WORK ITEM: Which of the lines in the listing that follows hold "frontends"? Pull each one out.

SUPPLIED DATA:
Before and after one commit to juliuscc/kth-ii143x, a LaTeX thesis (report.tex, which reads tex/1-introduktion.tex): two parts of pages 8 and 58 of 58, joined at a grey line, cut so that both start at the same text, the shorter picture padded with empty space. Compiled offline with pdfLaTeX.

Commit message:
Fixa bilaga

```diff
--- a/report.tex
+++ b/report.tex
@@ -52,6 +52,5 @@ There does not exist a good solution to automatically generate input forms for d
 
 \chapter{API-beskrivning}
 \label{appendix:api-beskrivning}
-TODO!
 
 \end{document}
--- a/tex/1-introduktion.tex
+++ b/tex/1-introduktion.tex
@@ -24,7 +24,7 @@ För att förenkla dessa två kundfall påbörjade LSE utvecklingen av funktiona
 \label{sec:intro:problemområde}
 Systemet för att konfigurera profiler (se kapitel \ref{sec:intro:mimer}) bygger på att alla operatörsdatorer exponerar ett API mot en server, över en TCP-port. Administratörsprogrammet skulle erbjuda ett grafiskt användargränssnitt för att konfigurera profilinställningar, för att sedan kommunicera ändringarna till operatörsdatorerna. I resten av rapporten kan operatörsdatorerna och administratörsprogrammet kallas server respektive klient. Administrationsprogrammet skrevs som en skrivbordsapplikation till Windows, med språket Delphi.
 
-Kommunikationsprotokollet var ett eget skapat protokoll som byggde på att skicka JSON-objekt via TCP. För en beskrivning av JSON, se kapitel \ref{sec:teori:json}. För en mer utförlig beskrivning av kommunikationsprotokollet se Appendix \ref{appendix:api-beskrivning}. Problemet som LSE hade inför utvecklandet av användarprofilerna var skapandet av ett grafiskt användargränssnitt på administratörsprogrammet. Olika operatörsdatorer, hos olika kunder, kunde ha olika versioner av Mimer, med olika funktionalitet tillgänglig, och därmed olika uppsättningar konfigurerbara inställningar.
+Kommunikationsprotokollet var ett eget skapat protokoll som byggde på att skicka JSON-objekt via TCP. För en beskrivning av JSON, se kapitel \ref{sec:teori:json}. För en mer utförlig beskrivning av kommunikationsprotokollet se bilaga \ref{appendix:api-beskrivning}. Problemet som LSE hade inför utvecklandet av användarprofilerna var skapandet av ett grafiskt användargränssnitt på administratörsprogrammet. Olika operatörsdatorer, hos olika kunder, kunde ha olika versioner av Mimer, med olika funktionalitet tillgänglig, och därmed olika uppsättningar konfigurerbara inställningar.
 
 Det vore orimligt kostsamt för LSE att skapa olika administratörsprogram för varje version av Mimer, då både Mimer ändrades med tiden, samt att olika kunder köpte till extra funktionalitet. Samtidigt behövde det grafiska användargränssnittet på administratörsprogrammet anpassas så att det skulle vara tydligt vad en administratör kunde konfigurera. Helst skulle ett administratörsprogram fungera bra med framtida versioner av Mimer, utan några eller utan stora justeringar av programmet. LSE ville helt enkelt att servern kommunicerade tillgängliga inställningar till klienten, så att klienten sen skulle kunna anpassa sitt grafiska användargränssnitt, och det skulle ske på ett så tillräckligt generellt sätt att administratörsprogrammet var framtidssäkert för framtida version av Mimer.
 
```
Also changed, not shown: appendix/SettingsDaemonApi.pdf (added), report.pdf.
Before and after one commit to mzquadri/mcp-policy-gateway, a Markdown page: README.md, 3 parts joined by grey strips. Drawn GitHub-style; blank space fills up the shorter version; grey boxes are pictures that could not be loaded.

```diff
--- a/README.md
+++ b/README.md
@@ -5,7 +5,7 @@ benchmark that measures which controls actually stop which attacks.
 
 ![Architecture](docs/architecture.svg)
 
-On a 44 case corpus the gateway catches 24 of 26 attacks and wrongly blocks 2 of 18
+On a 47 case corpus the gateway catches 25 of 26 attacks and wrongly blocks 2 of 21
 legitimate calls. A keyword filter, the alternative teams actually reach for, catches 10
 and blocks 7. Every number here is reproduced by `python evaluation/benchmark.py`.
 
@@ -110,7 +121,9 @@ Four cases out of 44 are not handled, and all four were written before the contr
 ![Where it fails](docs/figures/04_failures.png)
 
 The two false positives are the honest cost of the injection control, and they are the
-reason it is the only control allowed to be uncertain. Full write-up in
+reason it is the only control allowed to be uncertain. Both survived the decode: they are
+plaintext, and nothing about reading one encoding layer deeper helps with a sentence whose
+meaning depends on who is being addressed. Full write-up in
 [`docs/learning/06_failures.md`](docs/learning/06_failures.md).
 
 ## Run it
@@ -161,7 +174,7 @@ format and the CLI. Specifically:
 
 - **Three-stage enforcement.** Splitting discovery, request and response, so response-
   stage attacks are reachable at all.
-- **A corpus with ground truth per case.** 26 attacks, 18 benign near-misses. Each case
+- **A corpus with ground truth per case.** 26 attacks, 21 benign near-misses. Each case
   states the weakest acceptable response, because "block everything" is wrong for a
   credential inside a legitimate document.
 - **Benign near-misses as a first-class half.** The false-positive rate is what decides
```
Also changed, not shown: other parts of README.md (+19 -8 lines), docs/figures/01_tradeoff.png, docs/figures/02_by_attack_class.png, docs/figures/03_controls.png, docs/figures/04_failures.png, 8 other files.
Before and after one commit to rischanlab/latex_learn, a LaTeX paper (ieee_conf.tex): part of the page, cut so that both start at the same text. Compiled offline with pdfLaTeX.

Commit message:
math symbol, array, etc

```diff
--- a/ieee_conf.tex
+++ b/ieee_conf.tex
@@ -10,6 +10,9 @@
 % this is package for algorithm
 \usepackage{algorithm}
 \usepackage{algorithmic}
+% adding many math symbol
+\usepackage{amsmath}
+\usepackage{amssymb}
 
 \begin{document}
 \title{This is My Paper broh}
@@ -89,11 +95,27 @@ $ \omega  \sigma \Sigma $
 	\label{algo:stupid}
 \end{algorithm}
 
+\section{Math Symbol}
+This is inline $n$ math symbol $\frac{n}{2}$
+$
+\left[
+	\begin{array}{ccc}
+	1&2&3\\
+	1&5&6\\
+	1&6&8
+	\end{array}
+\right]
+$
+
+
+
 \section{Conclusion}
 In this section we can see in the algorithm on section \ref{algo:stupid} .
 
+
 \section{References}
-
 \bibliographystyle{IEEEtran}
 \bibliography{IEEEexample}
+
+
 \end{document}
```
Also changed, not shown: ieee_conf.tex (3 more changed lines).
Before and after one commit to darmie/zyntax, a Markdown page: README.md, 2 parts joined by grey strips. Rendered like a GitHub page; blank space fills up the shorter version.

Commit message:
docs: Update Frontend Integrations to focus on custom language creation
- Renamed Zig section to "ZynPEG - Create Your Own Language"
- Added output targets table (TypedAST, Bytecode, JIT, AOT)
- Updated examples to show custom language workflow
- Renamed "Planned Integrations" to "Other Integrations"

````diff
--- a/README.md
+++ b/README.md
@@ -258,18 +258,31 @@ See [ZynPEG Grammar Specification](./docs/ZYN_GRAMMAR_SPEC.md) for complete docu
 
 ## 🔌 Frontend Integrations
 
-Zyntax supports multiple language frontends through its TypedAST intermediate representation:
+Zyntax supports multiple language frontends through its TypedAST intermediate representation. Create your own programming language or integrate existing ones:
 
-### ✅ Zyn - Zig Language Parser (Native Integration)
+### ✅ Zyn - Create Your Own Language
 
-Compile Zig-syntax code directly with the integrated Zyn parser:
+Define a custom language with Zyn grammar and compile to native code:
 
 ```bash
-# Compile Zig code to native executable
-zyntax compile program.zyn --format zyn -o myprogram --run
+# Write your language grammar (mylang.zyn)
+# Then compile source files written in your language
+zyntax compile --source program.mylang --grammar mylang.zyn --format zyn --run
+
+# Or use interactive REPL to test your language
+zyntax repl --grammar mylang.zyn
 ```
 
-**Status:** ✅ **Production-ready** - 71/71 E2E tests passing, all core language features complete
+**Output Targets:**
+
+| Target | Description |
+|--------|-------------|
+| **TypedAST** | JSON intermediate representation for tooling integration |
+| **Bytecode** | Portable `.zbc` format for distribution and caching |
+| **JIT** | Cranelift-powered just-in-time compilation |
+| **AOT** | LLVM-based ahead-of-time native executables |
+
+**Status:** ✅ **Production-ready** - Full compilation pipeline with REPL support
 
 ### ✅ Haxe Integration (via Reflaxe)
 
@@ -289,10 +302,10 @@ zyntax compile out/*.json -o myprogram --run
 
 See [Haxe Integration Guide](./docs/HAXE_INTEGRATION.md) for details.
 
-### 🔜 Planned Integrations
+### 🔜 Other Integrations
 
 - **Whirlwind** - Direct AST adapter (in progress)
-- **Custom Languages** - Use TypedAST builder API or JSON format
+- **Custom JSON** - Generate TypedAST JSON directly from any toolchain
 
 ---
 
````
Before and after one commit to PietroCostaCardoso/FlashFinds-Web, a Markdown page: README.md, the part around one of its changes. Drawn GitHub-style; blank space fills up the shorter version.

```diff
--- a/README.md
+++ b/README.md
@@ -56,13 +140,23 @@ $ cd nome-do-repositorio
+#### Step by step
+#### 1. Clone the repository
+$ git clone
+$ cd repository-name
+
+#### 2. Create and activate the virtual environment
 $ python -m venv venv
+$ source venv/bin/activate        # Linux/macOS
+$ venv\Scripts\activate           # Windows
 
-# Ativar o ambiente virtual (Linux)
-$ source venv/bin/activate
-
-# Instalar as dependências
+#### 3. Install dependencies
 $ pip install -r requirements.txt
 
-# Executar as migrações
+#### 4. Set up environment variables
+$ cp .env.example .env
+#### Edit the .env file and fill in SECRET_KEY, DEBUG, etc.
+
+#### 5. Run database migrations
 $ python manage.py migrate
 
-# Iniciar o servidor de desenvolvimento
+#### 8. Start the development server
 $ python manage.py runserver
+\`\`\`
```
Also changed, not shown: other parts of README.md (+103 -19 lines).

WRITTEN SOLUTION:
-Zyntax supports multiple language frontends through its TypedAST intermediate representation:
+Zyntax supports multiple language frontends through its TypedAST intermediate representation. Create your own programming language or integrate existing ones:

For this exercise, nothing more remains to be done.